***** MATERIALS PROVIDED *****

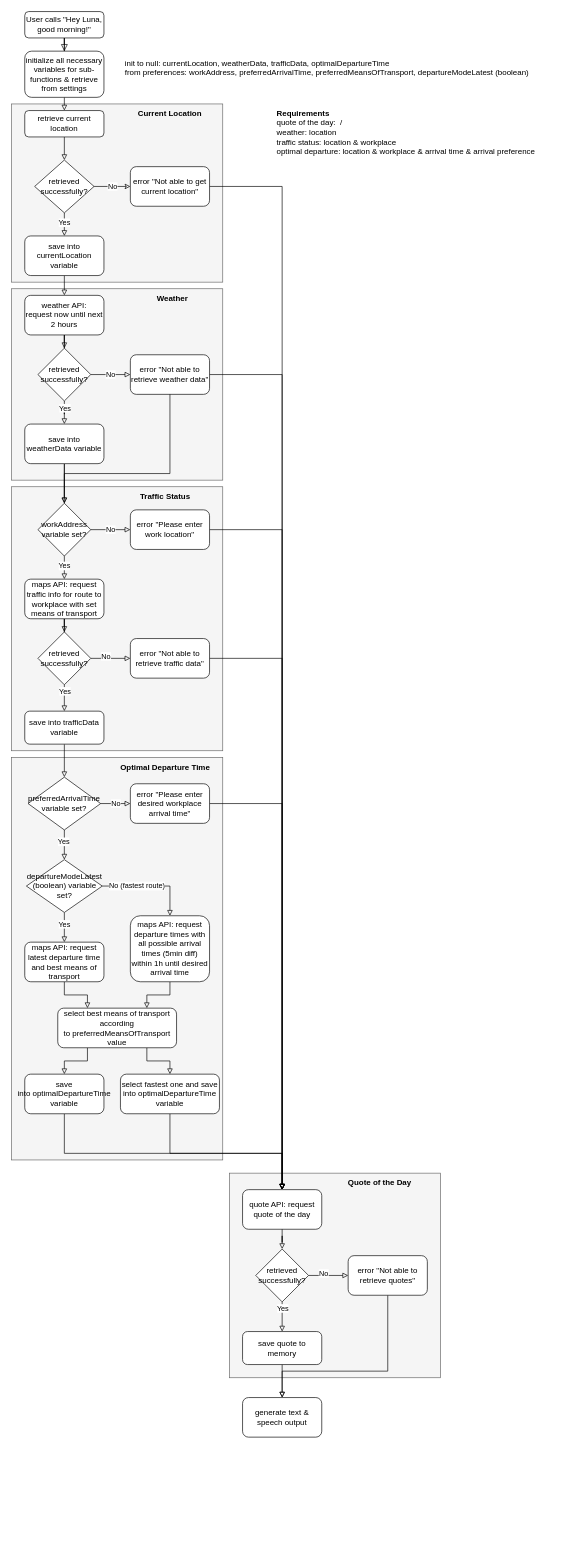
Above: docs/activity_diagram_good_morning.drawio in ASWE-PDA/Personal-Digital-Agent (draw.io), before the change. Source tidied: cells renumbered, new cells numbered last; positions are measured from the earlier drawing's top-left corner, leaving out a move shared by most shapes. Both pictures are drawn from the tidied source at 66%, with x=0, y=0 at pixel (11, 11).
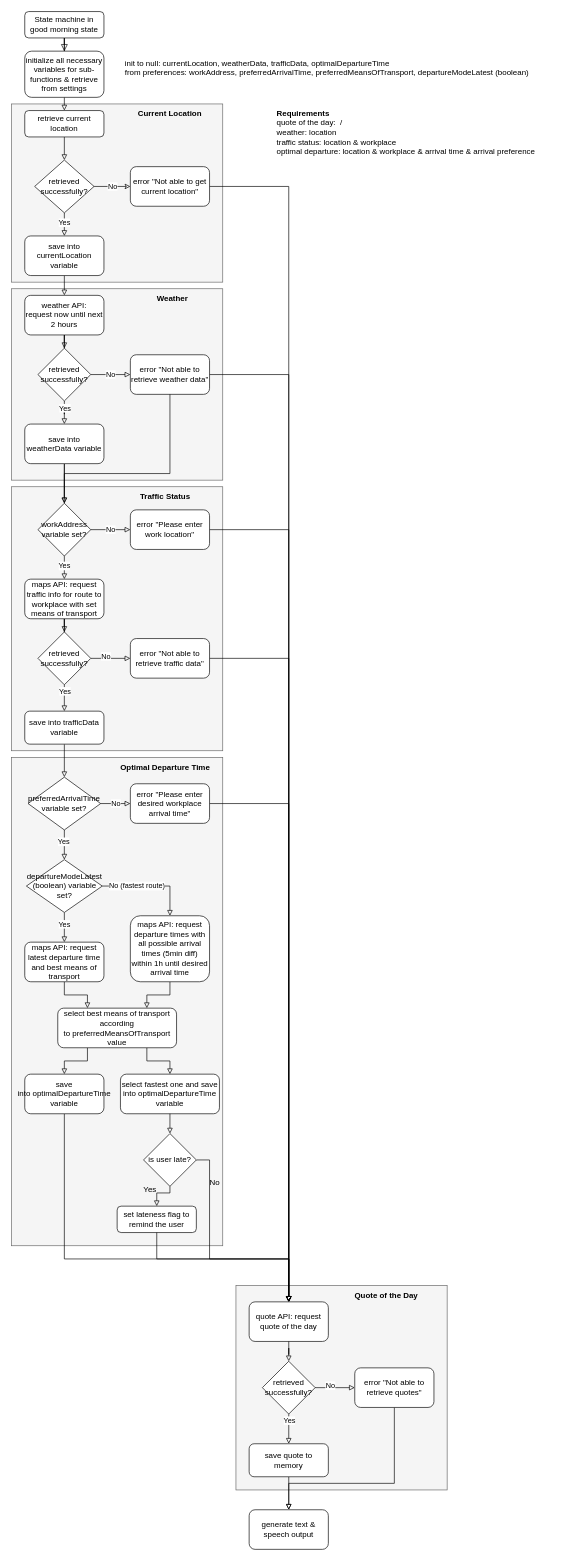
The same diagram, later.

Commit message:
update entry criteria and add lateness reminder

Unchanged cells that the change refers to:
```xml
<mxCell id="60" value="select fastest one and save into&amp;nbsp;optimalDepartureTime variable" style="rounded=1;whiteSpace=wrap;html=1;" parent="1" vertex="1">
  <mxGeometry x="165" y="1610" width="150" height="60" as="geometry" />
</mxCell>
<mxCell id="62" value="save into&amp;nbsp;optimalDepartureTime variable" style="rounded=1;whiteSpace=wrap;html=1;" parent="1" vertex="1">
  <mxGeometry x="20" y="1610" width="120" height="60" as="geometry" />
</mxCell>
```

Change to the diagram source:
```diff
@@
     <mxCell id="2" style="rounded=0;whiteSpace=wrap;html=1;fillColor=#f5f5f5;fillStyle=auto;strokeColor=#666666;fontColor=#333333;" parent="1" vertex="1">
-      <mxGeometry x="330" y="1760" width="320" height="310" as="geometry" />
+      <mxGeometry x="340" y="1930" width="320" height="310" as="geometry" />
     </mxCell>
     <mxCell id="3" style="rounded=0;whiteSpace=wrap;html=1;fillColor=#f5f5f5;fillStyle=auto;strokeColor=#666666;fontColor=#333333;" parent="1" vertex="1">
-      <mxGeometry y="1130" width="320" height="610" as="geometry" />
+      <mxGeometry y="1130" width="320" height="740" as="geometry" />
     </mxCell>
@@
-    <mxCell id="9" value="User calls &quot;Hey Luna, good morning!&quot;" style="rounded=1;whiteSpace=wrap;html=1;fontSize=12;glass=0;strokeWidth=1;shadow=0;" parent="1" vertex="1">
+    <mxCell id="9" value="State machine in good morning state" style="rounded=1;whiteSpace=wrap;html=1;fontSize=12;glass=0;strokeWidth=1;shadow=0;" parent="1" vertex="1">
       <mxGeometry x="20" width="120" height="40" as="geometry" />
     </mxCell>
@@
-    <mxCell id="59" style="edgeStyle=orthogonalEdgeStyle;rounded=0;jettySize=auto;html=1;exitX=0.5;exitY=1;exitDx=0;exitDy=0;endArrow=block;endFill=0;entryX=0.5;entryY=0;entryDx=0;entryDy=0;" parent="1" edge="1" source="60" target="63">
+    <mxCell id="59" style="edgeStyle=orthogonalEdgeStyle;rounded=0;jettySize=auto;html=1;exitX=1;exitY=0.5;exitDx=0;exitDy=0;endArrow=block;endFill=0;entryX=0.5;entryY=0;entryDx=0;entryDy=0;startArrow=none;" parent="1" edge="1" source="88" target="63">
       <mxGeometry relative="1" as="geometry">
         <Array as="points">
-          <mxPoint x="240" y="1730" />
-          <mxPoint x="410" y="1730" />
+          <mxPoint x="300" y="1740" />
+          <mxPoint x="300" y="1890" />
+          <mxPoint x="420" y="1890" />
         </Array>
       </mxGeometry>
     </mxCell>
@@
     <mxCell id="61" style="edgeStyle=orthogonalEdgeStyle;rounded=0;jettySize=auto;html=1;exitX=0.5;exitY=1;exitDx=0;exitDy=0;entryX=0.5;entryY=0;entryDx=0;entryDy=0;endArrow=block;endFill=0;" parent="1" edge="1" source="62" target="63">
       <mxGeometry relative="1" as="geometry">
         <Array as="points">
-          <mxPoint x="80" y="1730" />
-          <mxPoint x="410" y="1730" />
+          <mxPoint x="80" y="1890" />
+          <mxPoint x="420" y="1890" />
         </Array>
       </mxGeometry>
     </mxCell>
@@
     <mxCell id="63" value="quote API: request quote of the day" style="rounded=1;whiteSpace=wrap;html=1;" parent="1" vertex="1">
-      <mxGeometry x="350" y="1785" width="120" height="60" as="geometry" />
+      <mxGeometry x="360" y="1955" width="120" height="60" as="geometry" />
     </mxCell>
@@
     <mxCell id="69" value="retrieved successfully?" style="rhombus;whiteSpace=wrap;html=1;" parent="1" vertex="1">
-      <mxGeometry x="370" y="1875" width="80" height="80" as="geometry" />
+      <mxGeometry x="380" y="2045" width="80" height="80" as="geometry" />
     </mxCell>
     <mxCell id="70" style="edgeStyle=orthogonalEdgeStyle;rounded=0;jettySize=auto;html=1;exitX=0.5;exitY=1;exitDx=0;exitDy=0;entryX=0.5;entryY=0;entryDx=0;entryDy=0;endArrow=block;endFill=0;" parent="1" edge="1" source="71" target="74">
       <mxGeometry relative="1" as="geometry">
         <Array as="points">
-          <mxPoint x="570" y="2060" />
-          <mxPoint x="410" y="2060" />
+          <mxPoint x="580" y="2230" />
+          <mxPoint x="420" y="2230" />
         </Array>
       </mxGeometry>
     </mxCell>
     <mxCell id="71" value="error &quot;Not able to retrieve quotes&quot;" style="rounded=1;whiteSpace=wrap;html=1;" parent="1" vertex="1">
-      <mxGeometry x="510" y="1885" width="120" height="60" as="geometry" />
+      <mxGeometry x="520" y="2055" width="120" height="60" as="geometry" />
     </mxCell>
@@
     <mxCell id="73" value="save quote to memory" style="rounded=1;whiteSpace=wrap;html=1;" parent="1" vertex="1">
-      <mxGeometry x="350" y="2000" width="120" height="50" as="geometry" />
+      <mxGeometry x="360" y="2170" width="120" height="50" as="geometry" />
     </mxCell>
     <mxCell id="74" value="generate text &amp;amp; speech output" style="rounded=1;whiteSpace=wrap;html=1;" parent="1" vertex="1">
-      <mxGeometry x="350" y="2100" width="120" height="60" as="geometry" />
+      <mxGeometry x="360" y="2270" width="120" height="60" as="geometry" />
     </mxCell>
@@
     <mxCell id="78" value="&lt;b&gt;Quote of the Day&lt;/b&gt;" style="text;html=1;strokeColor=none;fillColor=none;align=center;verticalAlign=middle;whiteSpace=wrap;rounded=0;" parent="1" vertex="1">
-      <mxGeometry x="480" y="1760" width="156" height="30" as="geometry" />
+      <mxGeometry x="490" y="1930" width="156" height="30" as="geometry" />
     </mxCell>
@@
+    <mxCell id="87" value="set lateness flag to remind the user" style="rounded=1;whiteSpace=wrap;html=1;fontSize=12;glass=0;strokeWidth=1;shadow=0;" parent="1" vertex="1">
+      <mxGeometry x="160" y="1810" width="120" height="40" as="geometry" />
+    </mxCell>
+    <mxCell id="88" value="is user late?" style="rhombus;whiteSpace=wrap;html=1;" parent="1" vertex="1">
+      <mxGeometry x="200" y="1700" width="80" height="80" as="geometry" />
+    </mxCell>
+    <mxCell id="89" style="edgeStyle=orthogonalEdgeStyle;rounded=0;jettySize=auto;html=1;exitX=0.5;exitY=1;exitDx=0;exitDy=0;endArrow=block;endFill=0;" parent="1" edge="1" source="60">
+      <mxGeometry relative="1" as="geometry">
+        <mxPoint x="240" y="1700" as="targetPoint" />
+      </mxGeometry>
+    </mxCell>
+    <mxCell id="90" value="No" style="text;html=1;strokeColor=none;fillColor=none;align=center;verticalAlign=middle;whiteSpace=wrap;rounded=0;" parent="1" vertex="1">
+      <mxGeometry x="293" y="1760" width="30" height="30" as="geometry" />
+    </mxCell>
+    <mxCell id="91" style="edgeStyle=orthogonalEdgeStyle;rounded=0;jettySize=auto;html=1;exitX=0.5;exitY=1;exitDx=0;exitDy=0;endArrow=block;endFill=0;" parent="1" edge="1" source="88" target="87">
+      <mxGeometry relative="1" as="geometry">
+        <Array as="points">
+          <mxPoint x="240" y="1790" />
+          <mxPoint x="220" y="1790" />
+        </Array>
+      </mxGeometry>
+    </mxCell>
+    <mxCell id="92" style="edgeStyle=orthogonalEdgeStyle;rounded=0;jettySize=auto;html=1;exitX=0.5;exitY=1;exitDx=0;exitDy=0;endArrow=block;endFill=0;" parent="1" edge="1" source="87" target="63">
+      <mxGeometry relative="1" as="geometry">
+        <Array as="points">
+          <mxPoint x="220" y="1890" />
+          <mxPoint x="420" y="1890" />
+        </Array>
+      </mxGeometry>
+    </mxCell>
+    <mxCell id="93" value="Yes" style="text;html=1;strokeColor=none;fillColor=none;align=center;verticalAlign=middle;whiteSpace=wrap;rounded=0;" parent="1" vertex="1">
+      <mxGeometry x="180" y="1770" width="60" height="30" as="geometry" />
+    </mxCell>
```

*****

Every line of the listing that holds the word "fontColor" is to be found and copied.

     <mxCell id="2" style="rounded=0;whiteSpace=wrap;html=1;fillColor=#f5f5f5;fillStyle=auto;strokeColor=#666666;fontColor=#333333;" parent="1" vertex="1">
     <mxCell id="3" style="rounded=0;whiteSpace=wrap;html=1;fillColor=#f5f5f5;fillStyle=auto;strokeColor=#666666;fontColor=#333333;" parent="1" vertex="1">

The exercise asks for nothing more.